In this study, researchers led by Dr Kenshu Shimada, a palaeobiologist at DePaul University in Chicago, used measurements of modern-day lamniforms to create a mathematical equation linking the sharks’ body lengths to the size of their teeth. This then allowed them to estimate the sizes of extinct lamniforms such as megalodon.
They found that practically all of megalodon’s fellow ‘non-planktivorous’ (non-plankton-eating) relatives had a size limit of around 7m. Only a few plankton-eating sharks, such as the whale shark and the basking shark, would have come close to the megalodon in size.
“This is compelling evidence for the truly exceptional size of megalodon,” said co-author Dr Michael Griffiths at William Paterson University in Wayne, New Jersey.
Estimating the body sizes of extinct animals such as megalodon can help biologists to understand how they affected the lives and evolution of other animals around them.
“Lamniform sharks have represented major carnivores in oceans since the age of dinosaurs, so it is reasonable to assert that they must have played an important role in shaping the marine ecosystems we know today,” said Shimada.

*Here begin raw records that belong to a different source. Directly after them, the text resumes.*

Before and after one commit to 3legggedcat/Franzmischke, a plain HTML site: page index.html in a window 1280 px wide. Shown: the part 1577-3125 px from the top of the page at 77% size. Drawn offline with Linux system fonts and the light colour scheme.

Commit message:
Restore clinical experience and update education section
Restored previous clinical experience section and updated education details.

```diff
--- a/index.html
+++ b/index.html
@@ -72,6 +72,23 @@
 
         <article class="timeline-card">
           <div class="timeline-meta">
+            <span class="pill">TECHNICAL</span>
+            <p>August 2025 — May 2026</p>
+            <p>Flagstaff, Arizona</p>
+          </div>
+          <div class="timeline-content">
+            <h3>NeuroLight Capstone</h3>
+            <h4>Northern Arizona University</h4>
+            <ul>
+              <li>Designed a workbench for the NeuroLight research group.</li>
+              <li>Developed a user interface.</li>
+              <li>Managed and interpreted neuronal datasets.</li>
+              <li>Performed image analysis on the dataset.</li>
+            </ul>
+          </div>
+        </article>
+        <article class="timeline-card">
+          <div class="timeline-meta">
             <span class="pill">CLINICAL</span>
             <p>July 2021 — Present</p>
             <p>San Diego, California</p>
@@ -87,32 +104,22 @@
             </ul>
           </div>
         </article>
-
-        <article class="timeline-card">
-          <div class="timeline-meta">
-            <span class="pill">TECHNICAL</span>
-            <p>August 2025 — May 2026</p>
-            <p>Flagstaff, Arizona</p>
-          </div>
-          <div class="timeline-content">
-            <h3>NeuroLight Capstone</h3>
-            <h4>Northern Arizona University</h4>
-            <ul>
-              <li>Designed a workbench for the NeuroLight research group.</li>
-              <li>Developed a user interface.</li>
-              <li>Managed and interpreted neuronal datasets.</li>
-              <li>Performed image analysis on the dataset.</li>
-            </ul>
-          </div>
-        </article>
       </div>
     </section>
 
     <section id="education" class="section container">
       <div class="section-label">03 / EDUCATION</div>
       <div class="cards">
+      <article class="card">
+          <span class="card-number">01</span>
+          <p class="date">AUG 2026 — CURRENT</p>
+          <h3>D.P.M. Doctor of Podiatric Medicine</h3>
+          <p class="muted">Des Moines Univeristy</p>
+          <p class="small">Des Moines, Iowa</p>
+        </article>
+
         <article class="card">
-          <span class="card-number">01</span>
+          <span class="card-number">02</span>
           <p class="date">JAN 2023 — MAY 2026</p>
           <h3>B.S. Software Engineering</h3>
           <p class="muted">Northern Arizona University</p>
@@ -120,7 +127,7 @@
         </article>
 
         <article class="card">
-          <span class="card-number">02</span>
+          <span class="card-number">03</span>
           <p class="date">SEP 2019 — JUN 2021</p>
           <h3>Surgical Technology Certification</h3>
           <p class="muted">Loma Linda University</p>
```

Reader Q&A: How do sharks smell blood underwater?Asked by: Todd Michael Wilson, USA
When you smell something in the air, it’s because scent molecules have dissolved into the wet lining of your nose. Smelling underwater is no different, except that the molecules are already dissolved in the seawater. It’s a myth that sharks can smell a single drop of blood from a mile away.
Sharks actually have roughly the same sensitivity as other fish and can detect smells at between one part per 25 million and one part per 10 billion, depending on the chemical, and the species of shark. At the top end, that’s about one drop of blood in a small swimming pool.
James is staff writer at BBC Science Focus magazine. He especially enjoys writing about wellbeing and psychology.